- [WORK ORDER]
Would you restate each line of the data below word for word, without its pictures?

(Beginning of THE INPUT)

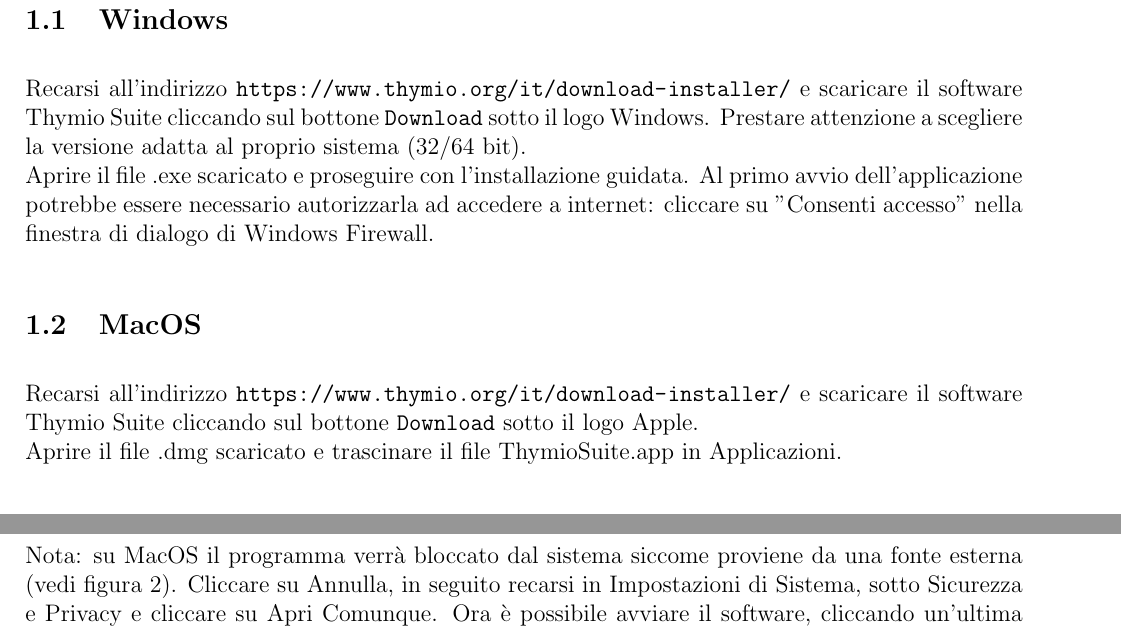
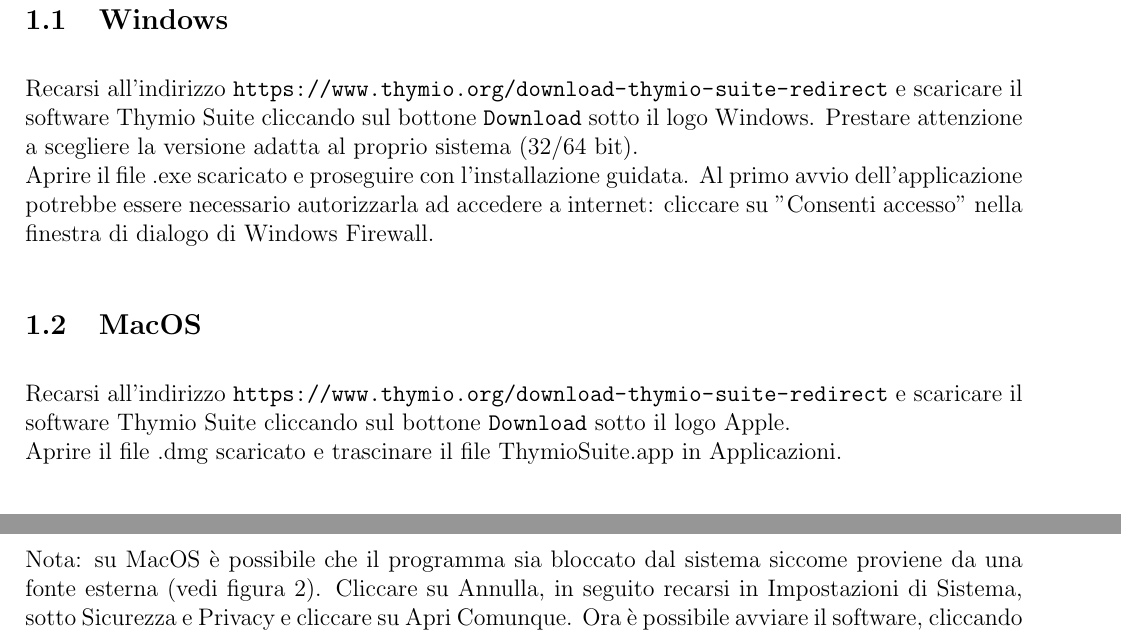
Before and after one commit to USI-Showroom/Thymio, a LaTeX document (Thymio_ITA.tex): two parts of pages 3 and 6 of 15, joined at a grey line, cut so that both start at the same text. Compiled offline with pdfLaTeX.

Commit message:
Update links in doc

```diff
--- a/Thymio_ITA.tex
+++ b/Thymio_ITA.tex
@@ -12,7 +12,7 @@
 
 \title{Istruzioni d'uso Thymio}
 \author{Università della Svizzera Italiana}
-\date{Versione \today \ (Thymio Suite 2.0.0)}
+\date{Versione \today \ (Thymio Suite 2.3.2)}
 
 
 \begin{document}
@@ -25,12 +25,12 @@
 
 \subsection{Windows}
 
-		Recarsi all'indirizzo \url{https://www.thymio.org/it/download-installer/} e scaricare il software Thymio Suite cliccando sul bottone \texttt{Download} sotto il logo Windows. Prestare attenzione a scegliere la versione adatta al proprio sistema (32/64 bit).\\
+Recarsi all'indirizzo \url{https://www.thymio.org/download-thymio-suite-redirect} e scaricare il software Thymio Suite cliccando sul bottone \texttt{Download} sotto il logo Windows. Prestare attenzione a scegliere la versione adatta al proprio sistema (32/64 bit).\\
 Aprire il file .exe scaricato e proseguire con l'installazione guidata. Al primo avvio dell'applicazione potrebbe essere necessario autorizzarla ad accedere a internet: cliccare su "Consenti accesso" nella finestra di dialogo di Windows Firewall.
 
 \subsection{MacOS}
 
-		Recarsi all'indirizzo \url{https://www.thymio.org/it/download-installer/} e scaricare il software Thymio Suite cliccando sul bottone \texttt{Download} sotto il logo Apple.\\
+Recarsi all'indirizzo \url{https://www.thymio.org/download-thymio-suite-redirect} e scaricare il software Thymio Suite cliccando sul bottone \texttt{Download} sotto il logo Apple.\\
 Aprire il file .dmg scaricato e trascinare il file ThymioSuite.app in Applicazioni.
 
 \subsection{Linux}
@@ -97,7 +97,7 @@
 
 \newpage
 
-	Nota: su MacOS il programma verrà bloccato dal sistema siccome proviene da una fonte esterna (vedi figura \ref{macErr}). Cliccare su Annulla, in seguito recarsi in Impostazioni di Sistema, sotto Sicurezza e Privacy e cliccare su Apri Comunque. Ora è possibile avviare il software, cliccando un'ultima volta su Apri quando richiesto. Altri avvisi appariranno lanciando Blockly e le altre applicazioni, ma sarà sufficiente cliccare su Apri.
+Nota: su MacOS è possibile che il programma sia bloccato dal sistema siccome proviene da una fonte esterna (vedi figura \ref{macErr}). Cliccare su Annulla, in seguito recarsi in Impostazioni di Sistema, sotto Sicurezza e Privacy e cliccare su Apri Comunque. Ora è possibile avviare il software, cliccando un'ultima volta su Apri quando richiesto. Altri avvisi appariranno lanciando Blockly e le altre applicazioni, ma sarà sufficiente cliccare su Apri.
 
 \begin{figure}[H]
 	\centering
```
Also changed, not shown: img/thymioSuite.png, Thymio_ITA.tex (6 more changed lines), 1 other file. Lines whose indentation alone changed are shown as unchanged.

(End of THE INPUT)

- [RESPONSE BELOW]
Before and after one commit to USI-Showroom/Thymio, a LaTeX document (Thymio_ITA.tex): two parts of pages 3 and 6 of 15, joined at a grey line, cut so that both start at the same text. Compiled offline with pdfLaTeX.

Commit message:
Update links in doc

```diff
--- a/Thymio_ITA.tex
+++ b/Thymio_ITA.tex
@@ -12,7 +12,7 @@
 
 \title{Istruzioni d'uso Thymio}
 \author{Università della Svizzera Italiana}
-\date{Versione \today \ (Thymio Suite 2.0.0)}
+\date{Versione \today \ (Thymio Suite 2.3.2)}
 
 
 \begin{document}
@@ -25,12 +25,12 @@
 
 \subsection{Windows}
 
-		Recarsi all'indirizzo \url{https://www.thymio.org/it/download-installer/} e scaricare il software Thymio Suite cliccando sul bottone \texttt{Download} sotto il logo Windows. Prestare attenzione a scegliere la versione adatta al proprio sistema (32/64 bit).\\
+Recarsi all'indirizzo \url{https://www.thymio.org/download-thymio-suite-redirect} e scaricare il software Thymio Suite cliccando sul bottone \texttt{Download} sotto il logo Windows. Prestare attenzione a scegliere la versione adatta al proprio sistema (32/64 bit).\\
 Aprire il file .exe scaricato e proseguire con l'installazione guidata. Al primo avvio dell'applicazione potrebbe essere necessario autorizzarla ad accedere a internet: cliccare su "Consenti accesso" nella finestra di dialogo di Windows Firewall.
 
 \subsection{MacOS}
 
-		Recarsi all'indirizzo \url{https://www.thymio.org/it/download-installer/} e scaricare il software Thymio Suite cliccando sul bottone \texttt{Download} sotto il logo Apple.\\
+Recarsi all'indirizzo \url{https://www.thymio.org/download-thymio-suite-redirect} e scaricare il software Thymio Suite cliccando sul bottone \texttt{Download} sotto il logo Apple.\\
 Aprire il file .dmg scaricato e trascinare il file ThymioSuite.app in Applicazioni.
 
 \subsection{Linux}
@@ -97,7 +97,7 @@
 
 \newpage
 
-	Nota: su MacOS il programma verrà bloccato dal sistema siccome proviene da una fonte esterna (vedi figura \ref{macErr}). Cliccare su Annulla, in seguito recarsi in Impostazioni di Sistema, sotto Sicurezza e Privacy e cliccare su Apri Comunque. Ora è possibile avviare il software, cliccando un'ultima volta su Apri quando richiesto. Altri avvisi appariranno lanciando Blockly e le altre applicazioni, ma sarà sufficiente cliccare su Apri.
+Nota: su MacOS è possibile che il programma sia bloccato dal sistema siccome proviene da una fonte esterna (vedi figura \ref{macErr}). Cliccare su Annulla, in seguito recarsi in Impostazioni di Sistema, sotto Sicurezza e Privacy e cliccare su Apri Comunque. Ora è possibile avviare il software, cliccando un'ultima volta su Apri quando richiesto. Altri avvisi appariranno lanciando Blockly e le altre applicazioni, ma sarà sufficiente cliccare su Apri.
 
 \begin{figure}[H]
 	\centering
```
Also changed, not shown: img/thymioSuite.png, Thymio_ITA.tex (6 more changed lines), 1 other file. Lines whose indentation alone changed are shown as unchanged.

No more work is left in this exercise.